The world of “Wicked” has elements we know. A girl with a different skin color is ostracized for who she is. An increasingly tyrannical government cracks down on animals, spreads lies and uses spies to control a desperate population.

In its return engagement to Minneapolis, “Wicked” is still richly entertaining. The themes and puns in Stephen Schwartz’s blockbuster musical, which Winnie Holzman elegantly adapted from Gregory Maguire’s novel, light up contemporary issues like fairy dust.

While Joe Mantello’s production is competent and fun — there is a lot of wit and joy to be had at “Wicked” — Thursday’s opening night performance at the Orpheum Theatre was not as fully electric as in engagements past.

That may be due to the fact that there were a couple of confused patches where the orchestra and the singers seemed to be struggling.

Also, the chemistry was not always there between green-skinned Elphaba (Alison Luff) and her vain blonde nemesis, Glinda (Jenn Gambatese). Their antagonistic friendship is the fulcrum on which this prequel to “The Wizard of Oz” is built. When that is not right, the whole show can sag.

Luff, who has the harder of the two roles, was not always consistent in her performance. She brought the house down on “I’m Not That Girl,” a song about not being the pretty girl. But her lackluster delivery of the show’s signature song, “Defying Gravity,” made the number feel anticlimactic.

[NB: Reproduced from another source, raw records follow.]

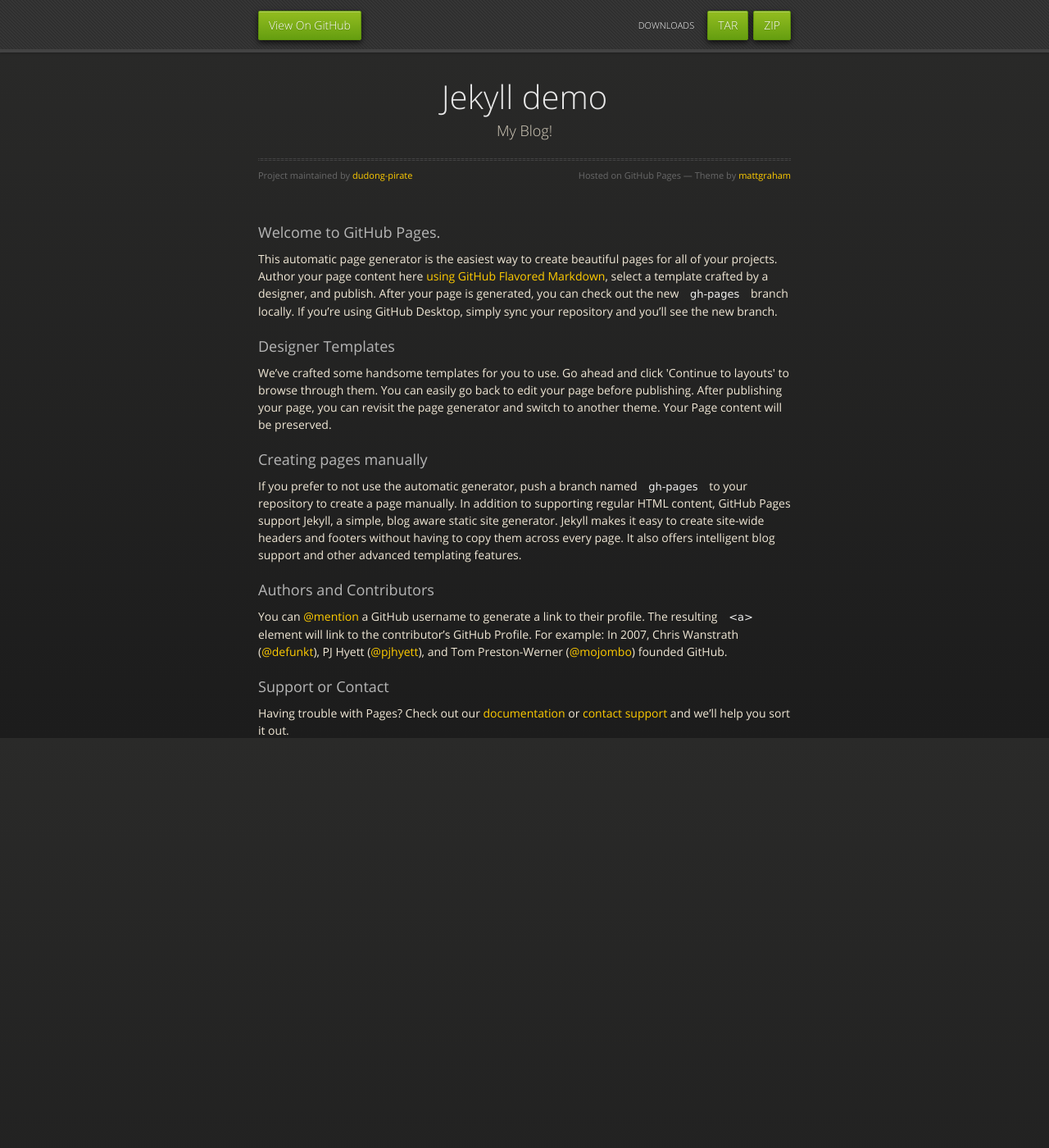
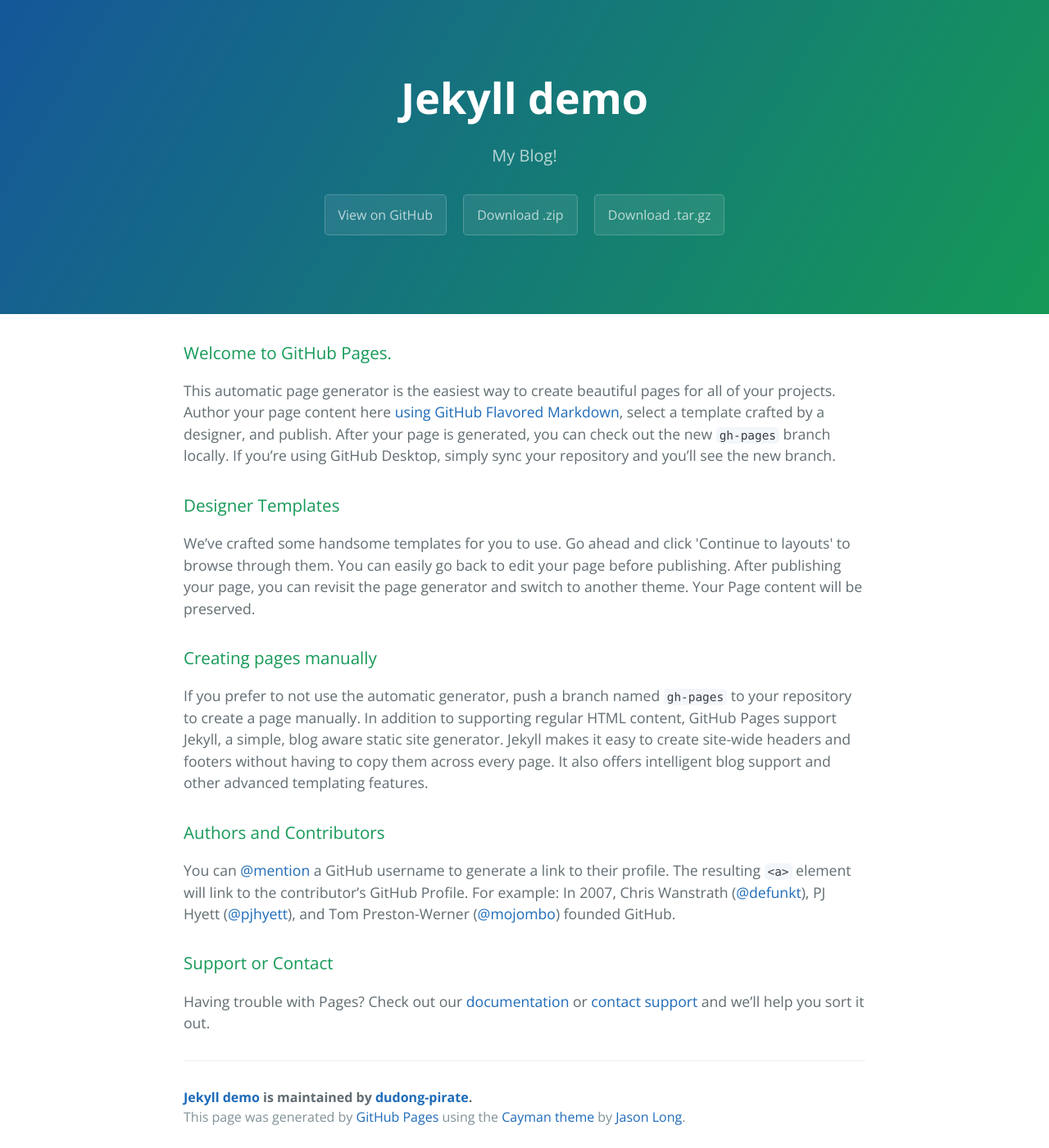
Before and after one commit to dudong-pirate/jekyll_demo, a Jekyll site: the page index.html, which Jekyll copies as it is, in a window 1280 px wide and 1400 px high. Shown: the whole window at 82% size. Built offline with Jekyll 4.4.1, drawn with Linux system fonts in a browser that asks for light colours; nearby versions of some CDN libraries.

Commit message:
Create gh-pages branch via GitHub

```diff
--- a/index.html
+++ b/index.html
@@ -1,44 +1,25 @@
-<!doctype html>
-<html>
+<!DOCTYPE html>
+<html lang="en-us">
   <head>
-    <meta charset="utf-8">
-    <meta http-equiv="X-UA-Compatible" content="chrome=1">
+    <meta charset="UTF-8">
     <title>Jekyll demo by dudong-pirate</title>
-    <link rel="stylesheet" href="stylesheets/styles.css">
-    <link rel="stylesheet" href="stylesheets/github-dark.css">
-    <script src="https://ajax.googleapis.com/ajax/libs/jquery/1.7.1/jquery.min.js"></script>
-    <script src="javascripts/respond.js"></script>
-    <!--[if lt IE 9]>
-      <script src="//html5shiv.googlecode.com/svn/trunk/html5.js"></script>
-    <![endif]-->
-    <!--[if lt IE 8]>
-    <link rel="stylesheet" href="stylesheets/ie.css">
-    <![endif]-->
-    <meta name="viewport" content="width=device-width, initial-scale=1, user-scalable=no">
-
+    <meta name="viewport" content="width=device-width, initial-scale=1">
+    <link rel="stylesheet" type="text/css" href="stylesheets/normalize.css" media="screen">
+    <link href='https://fonts.googleapis.com/css?family=Open+Sans:400,700' rel='stylesheet' type='text/css'>
+    <link rel="stylesheet" type="text/css" href="stylesheets/stylesheet.css" media="screen">
+    <link rel="stylesheet" type="text/css" href="stylesheets/github-light.css" media="screen">
   </head>
   <body>
-      <div id="header">
-        <nav>
-          <li class="fork"><a href="https://github.com/dudong-pirate/jekyll_demo">View On GitHub</a></li>
-          <li class="downloads"><a href="https://github.com/dudong-pirate/jekyll_demo/zipball/master">ZIP</a></li>
-          <li class="downloads"><a href="https://github.com/dudong-pirate/jekyll_demo/tarball/master">TAR</a></li>
-          <li class="title">DOWNLOADS</li>
-        </nav>
-      </div><!-- end header -->
+    <section class="page-header">
+      <h1 class="project-name">Jekyll demo</h1>
+      <h2 class="project-tagline">My Blog!</h2>
+      <a href="https://github.com/dudong-pirate/jekyll_demo" class="btn">View on GitHub</a>
+      <a href="https://github.com/dudong-pirate/jekyll_demo/zipball/master" class="btn">Download .zip</a>
+      <a href="https://github.com/dudong-pirate/jekyll_demo/tarball/master" class="btn">Download .tar.gz</a>
+    </section>
 
-    <div class="wrapper">
-
-      <section>
-        <div id="title">
-          <h1>Jekyll demo</h1>
-          <p>My Blog!</p>
-          <hr>
-          <span class="credits left">Project maintained by <a href="https://github.com/dudong-pirate">dudong-pirate</a></span>
-          <span class="credits right">Hosted on GitHub Pages &mdash; Theme by <a href="https://twitter.com/michigangraham">mattgraham</a></span>
-        </div>
-
-        <h3>
+    <section class="main-content">
+      <h3>
 <a id="welcome-to-github-pages" class="anchor" href="#welcome-to-github-pages" aria-hidden="true"><span aria-hidden="true" class="octicon octicon-link"></span></a>Welcome to GitHub Pages.</h3>
 
 <p>This automatic page generator is the easiest way to create beautiful pages for all of your projects. Author your page content here <a href="https://guides.github.com/features/mastering-markdown/">using GitHub Flavored Markdown</a>, select a template crafted by a designer, and publish. After your page is generated, you can check out the new <code>gh-pages</code> branch locally. If you’re using GitHub Desktop, simply sync your repository and you’ll see the new branch.</p>
@@ -62,10 +43,15 @@
 <a id="support-or-contact" class="anchor" href="#support-or-contact" aria-hidden="true"><span aria-hidden="true" class="octicon octicon-link"></span></a>Support or Contact</h3>
 
 <p>Having trouble with Pages? Check out our <a href="https://help.github.com/pages">documentation</a> or <a href="https://github.com/contact">contact support</a> and we’ll help you sort it out.</p>
-      </section>
 
-    </div>
-    <!--[if !IE]><script>fixScale(document);</script><![endif]-->
+      <footer class="site-footer">
+        <span class="site-footer-owner"><a href="https://github.com/dudong-pirate/jekyll_demo">Jekyll demo</a> is maintained by <a href="https://github.com/dudong-pirate">dudong-pirate</a>.</span>
+
+        <span class="site-footer-credits">This page was generated by <a href="https://pages.github.com">GitHub Pages</a> using the <a href="https://github.com/jasonlong/cayman-theme">Cayman theme</a> by <a href="https://twitter.com/jasonlong">Jason Long</a>.</span>
+      </footer>
+
+    </section>
+
 
   </body>
 </html>
--- /dev/null
+++ b/stylesheets/github-light.css
@@ -0,0 +1,123 @@
+/*
+The MIT License (MIT)
+
+Copyright (c) 2016 GitHub, Inc.
+
+Permission is hereby granted, free of charge, to any person obtaining a copy
+of this software and associated documentation files (the "Software"), to deal
+in the Software without restriction, including without limitation the rights
+to use, copy, modify, merge, publish, distribute, sublicense, and/or sell
+copies of the Software, and to permit persons to whom the Software is
+furnished to do so, subject to the following conditions:
+
+The above copyright notice and this permission notice shall be included in all
+copies or substantial portions of the Software.
+
+THE SOFTWARE IS PROVIDED "AS IS", WITHOUT WARRANTY OF ANY KIND, EXPRESS OR
+IMPLIED, INCLUDING BUT NOT LIMITED TO THE WARRANTIES OF MERCHANTABILITY,
+FITNESS FOR A PARTICULAR PURPOSE AND NONINFRINGEMENT. IN NO EVENT SHALL THE
+AUTHORS OR COPYRIGHT HOLDERS BE LIABLE FOR ANY CLAIM, DAMAGES OR OTHER
+LIABILITY, WHETHER IN AN ACTION OF CONTRACT, TORT OR OTHERWISE, ARISING FROM,
+OUT OF OR IN CONNECTION WITH THE SOFTWARE OR THE USE OR OTHER DEALINGS IN THE
+SOFTWARE.
+
+*/
+
+.pl-c /* comment */ {
+  color: #969896;
+}
+
+.pl-c1 /* constant, variable.other.constant, support, meta.property-name, support.constant, support.variable, meta.module-reference, markup.raw, meta.diff.header */,
+.pl-s .pl-v /* string variable */ {
+  color: #0086b3;
+}
+
+.pl-e /* entity */,
+.pl-en /* entity.name */ {
+  color: #795da3;
+}
+
+.pl-smi /* variable.parameter.function, storage.modifier.package, storage.modifier.import, storage.type.java, variable.other */,
+.pl-s .pl-s1 /* string source */ {
+  color: #333;
+}
+
+.pl-ent /* entity.name.tag */ {
+  color: #63a35c;
+}
+
+.pl-k /* keyword, storage, storage.type */ {
+  color: #a71d5d;
+}
+
+.pl-s /* string */,
+.pl-pds /* punctuation.definition.string, string.regexp.character-class */,
+.pl-s .pl-pse .pl-s1 /* string punctuation.section.embedded source */,
+.pl-sr /* string.regexp */,
+.pl-sr .pl-cce /* string.regexp constant.character.escape */,
+.pl-sr .pl-sre /* string.regexp source.ruby.embedded */,
+.pl-sr .pl-sra /* string.regexp string.regexp.arbitrary-repitition */ {
+  color: #183691;
+}
+
+.pl-v /* variable */ {
+  color: #ed6a43;
+}
+
+.pl-id /* invalid.deprecated */ {
+  color: #b52a1d;
+}
+
+.pl-ii /* invalid.illegal */ {
+  color: #f8f8f8;
+  background-color: #b52a1d;
+}
+
+.pl-sr .pl-cce /* string.regexp constant.character.escape */ {
+  font-weight: bold;
+  color: #63a35c;
+}
+
+.pl-ml /* markup.list */ {
+  color: #693a17;
+}
+
+.pl-mh /* markup.heading */,
+.pl-mh .pl-en /* markup.heading entity.name */,
+.pl-ms /* meta.separator */ {
+  font-weight: bold;
+  color: #1d3e81;
+}
+
+.pl-mq /* markup.quote */ {
+  color: #008080;
+}
+
+.pl-mi /* markup.italic */ {
+  font-style: italic;
+  color: #333;
+}
+
+.pl-mb /* markup.bold */ {
+  font-weight: bold;
+  color: #333;
+}
+
+.pl-md /* markup.deleted, meta.diff.header.from-file */ {
+  color: #bd2c00;
+  background-color: #ffecec;
+}
+
+.pl-mi1 /* markup.inserted, meta.diff.header.to-file */ {
+  color: #55a532;
+  background-color: #eaffea;
+}
+
+.pl-mdr /* meta.diff.range */ {
+  font-weight: bold;
+  color: #795da3;
+}
+
+.pl-mo /* meta.output */ {
+  color: #1d3e81;
+}
--- /dev/null
+++ b/stylesheets/stylesheet.css
@@ -0,0 +1,245 @@
+* {
+  box-sizing: border-box; }
+
+body {
+  padding: 0;
+  margin: 0;
+  font-family: "Open Sans", "Helvetica Neue", Helvetica, Arial, sans-serif;
+  font-size: 16px;
+  line-height: 1.5;
+  color: #606c71; }
+
+a {
+  color: #1e6bb8;
+  text-decoration: none; }
+  a:hover {
+    text-decoration: underline; }
+
+.btn {
+  display: inline-block;
+  margin-bottom: 1rem;
+  color: rgba(255, 255, 255, 0.7);
+  background-color: rgba(255, 255, 255, 0.08);
+  border-color: rgba(255, 255, 255, 0.2);
+  border-style: solid;
+  border-width: 1px;
+  border-radius: 0.3rem;
+  transition: color 0.2s, background-color 0.2s, border-color 0.2s; }
+  .btn + .btn {
+    margin-left: 1rem; }
+
+.btn:hover {
+  color: rgba(255, 255, 255, 0.8);
+  text-decoration: none;
+  background-color: rgba(255, 255, 255, 0.2);
+  border-color: rgba(255, 255, 255, 0.3); }
+
+@media screen and (min-width: 64em) {
+  .btn {
+    padding: 0.75rem 1rem; } }
+
+@media screen and (min-width: 42em) and (max-width: 64em) {
+  .btn {
+    padding: 0.6rem 0.9rem;
+    font-size: 0.9rem; } }
+
+@media screen and (max-width: 42em) {
+  .btn {
+    display: block;
+    width: 100%;
+    padding: 0.75rem;
+    font-size: 0.9rem; }
+    .btn + .btn {
+      margin-top: 1rem;
+      margin-left: 0; } }
+
+.page-header {
+  color: #fff;
+  text-align: center;
+  background-color: #159957;
+  background-image: linear-gradient(120deg, #155799, #159957); }
+
+@media screen and (min-width: 64em) {
+  .page-header {
+    padding: 5rem 6rem; } }
+
+@media screen and (min-width: 42em) and (max-width: 64em) {
+  .page-header {
+    padding: 3rem 4rem; } }
+
+@media screen and (max-width: 42em) {
+  .page-header {
+    padding: 2rem 1rem; } }
+
+.project-name {
+  margin-top: 0;
+  margin-bottom: 0.1rem; }
+
+@media screen and (min-width: 64em) {
+  .project-name {
+    font-size: 3.25rem; } }
+
+@media screen and (min-width: 42em) and (max-width: 64em) {
+  .project-name {
+    font-size: 2.25rem; } }
+
+@media screen and (max-width: 42em) {
+  .project-name {
+    font-size: 1.75rem; } }
+
+.project-tagline {
+  margin-bottom: 2rem;
+  font-weight: normal;
+  opacity: 0.7; }
+
+@media screen and (min-width: 64em) {
+  .project-tagline {
+    font-size: 1.25rem; } }
+
+@media screen and (min-width: 42em) and (max-width: 64em) {
+  .project-tagline {
+    font-size: 1.15rem; } }
+
+@media screen and (max-width: 42em) {
+  .project-tagline {
+    font-size: 1rem; } }
+
+.main-content :first-child {
+  margin-top: 0; }
+.main-content img {
+  max-width: 100%; }
+.main-content h1, .main-content h2, .main-content h3, .main-content h4, .main-content h5, .main-content h6 {
+  margin-top: 2rem;
+  margin-bottom: 1rem;
+  font-weight: normal;
+  color: #159957; }
+.main-content p {
+  margin-bottom: 1em; }
+.main-content code {
+  padding: 2px 4px;
+  font-family: Consolas, "Liberation Mono", Menlo, Courier, monospace;
+  font-size: 0.9rem;
+  color: #383e41;
+  background-color: #f3f6fa;
+  border-radius: 0.3rem; }
+.main-content pre {
+  padding: 0.8rem;
+  margin-top: 0;
+  margin-bottom: 1rem;
+  font: 1rem Consolas, "Liberation Mono", Menlo, Courier, monospace;
+  color: #567482;
+  word-wrap: normal;
+  background-color: #f3f6fa;
+  border: solid 1px #dce6f0;
+  border-radius: 0.3rem; }
+  .main-content pre > code {
+    padding: 0;
+    margin: 0;
+    font-size: 0.9rem;
+    color: #567482;
+    word-break: normal;
+    white-space: pre;
+    background: transparent;
+    border: 0; }
+.main-content .highlight {
+  margin-bottom: 1rem; }
+  .main-content .highlight pre {
+    margin-bottom: 0;
+    word-break: normal; }
+.main-content .highlight pre, .main-content pre {
+  padding: 0.8rem;
+  overflow: auto;
+  font-size: 0.9rem;
+  line-height: 1.45;
+  border-radius: 0.3rem; }
+.main-content pre code, .main-content pre tt {
+  display: inline;
+  max-width: initial;
+  padding: 0;
+  margin: 0;
+  overflow: initial;
+  line-height: inherit;
+  word-wrap: normal;
+  background-color: transparent;
+  border: 0; }
+  .main-content pre code:before, .main-content pre code:after, .main-content pre tt:before, .main-content pre tt:after {
+    content: normal; }
+.main-content ul, .main-content ol {
+  margin-top: 0; }
+.main-content blockquote {
+  padding: 0 1rem;
+  margin-left: 0;
+  color: #819198;
+  border-left: 0.3rem solid #dce6f0; }
+  .main-content blockquote > :first-child {
+    margin-top: 0; }
+  .main-content blockquote > :last-child {
+    margin-bottom: 0; }
+.main-content table {
+  display: block;
+  width: 100%;
+  overflow: auto;
+  word-break: normal;
+  word-break: keep-all; }
+  .main-content table th {
+    font-weight: bold; }
+  .main-content table th, .main-content table td {
+    padding: 0.5rem 1rem;
+    border: 1px solid #e9ebec; }
+.main-content dl {
+  padding: 0; }
+  .main-content dl dt {
+    padding: 0;
+    margin-top: 1rem;
+    font-size: 1rem;
+    font-weight: bold; }
+  .main-content dl dd {
+    padding: 0;
+    margin-bottom: 1rem; }
+.main-content hr {
+  height: 2px;
+  padding: 0;
+  margin: 1rem 0;
+  background-color: #eff0f1;
+  border: 0; }
+
+@media screen and (min-width: 64em) {
+  .main-content {
+    max-width: 64rem;
+    padding: 2rem 6rem;
+    margin: 0 auto;
+    font-size: 1.1rem; } }
+
+@media screen and (min-width: 42em) and (max-width: 64em) {
+  .main-content {
+    padding: 2rem 4rem;
+    font-size: 1.1rem; } }
+
+@media screen and (max-width: 42em) {
+  .main-content {
+    padding: 2rem 1rem;
+    font-size: 1rem; } }
+
+.site-footer {
+  padding-top: 2rem;
+  margin-top: 2rem;
+  border-top: solid 1px #eff0f1; }
+
+.site-footer-owner {
+  display: block;
+  font-weight: bold; }
+
+.site-footer-credits {
+  color: #819198; }
+
+@media screen and (min-width: 64em) {
+  .site-footer {
+    font-size: 1rem; } }
+
+@media screen and (min-width: 42em) and (max-width: 64em) {
+  .site-footer {
+    font-size: 1rem; } }
+
+@media screen and (max-width: 42em) {
+  .site-footer {
+    font-size: 0.9rem; } }
```
Also changed, not shown: stylesheets/normalize.css.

Gambatese was fully there as the flake, Glinda. She has a battery of expressive gestures that accentuate her vacuity. And she sings with a faux relish that is apt for a popularity-craving character who wants to keep everything light.

The cast includes a nasal John Davidson as The Wizard. He, too, seemed out of sorts at times although he really proved to be a good match on his signature song, “Wonderful.” And Kim Zimmer was full of vinegar as Madame Morrible (rhymes with horrible), the university headmistress with the power to change the weather.

Still, “Wicked” is a juggernaut of story, music and design, including Kenneth Posner’s spectacular lighting and Susan Hilferty’s tacky-chic ball costumes. Its clever puns, especially those that relate to “The Wizard of Oz,” are delightful. In fact, you could argue that it so neatly explains “The Wizard of Oz,” it’s like a therapeutic New Age musical.

One leaves the theater saying, ahh, now I get it.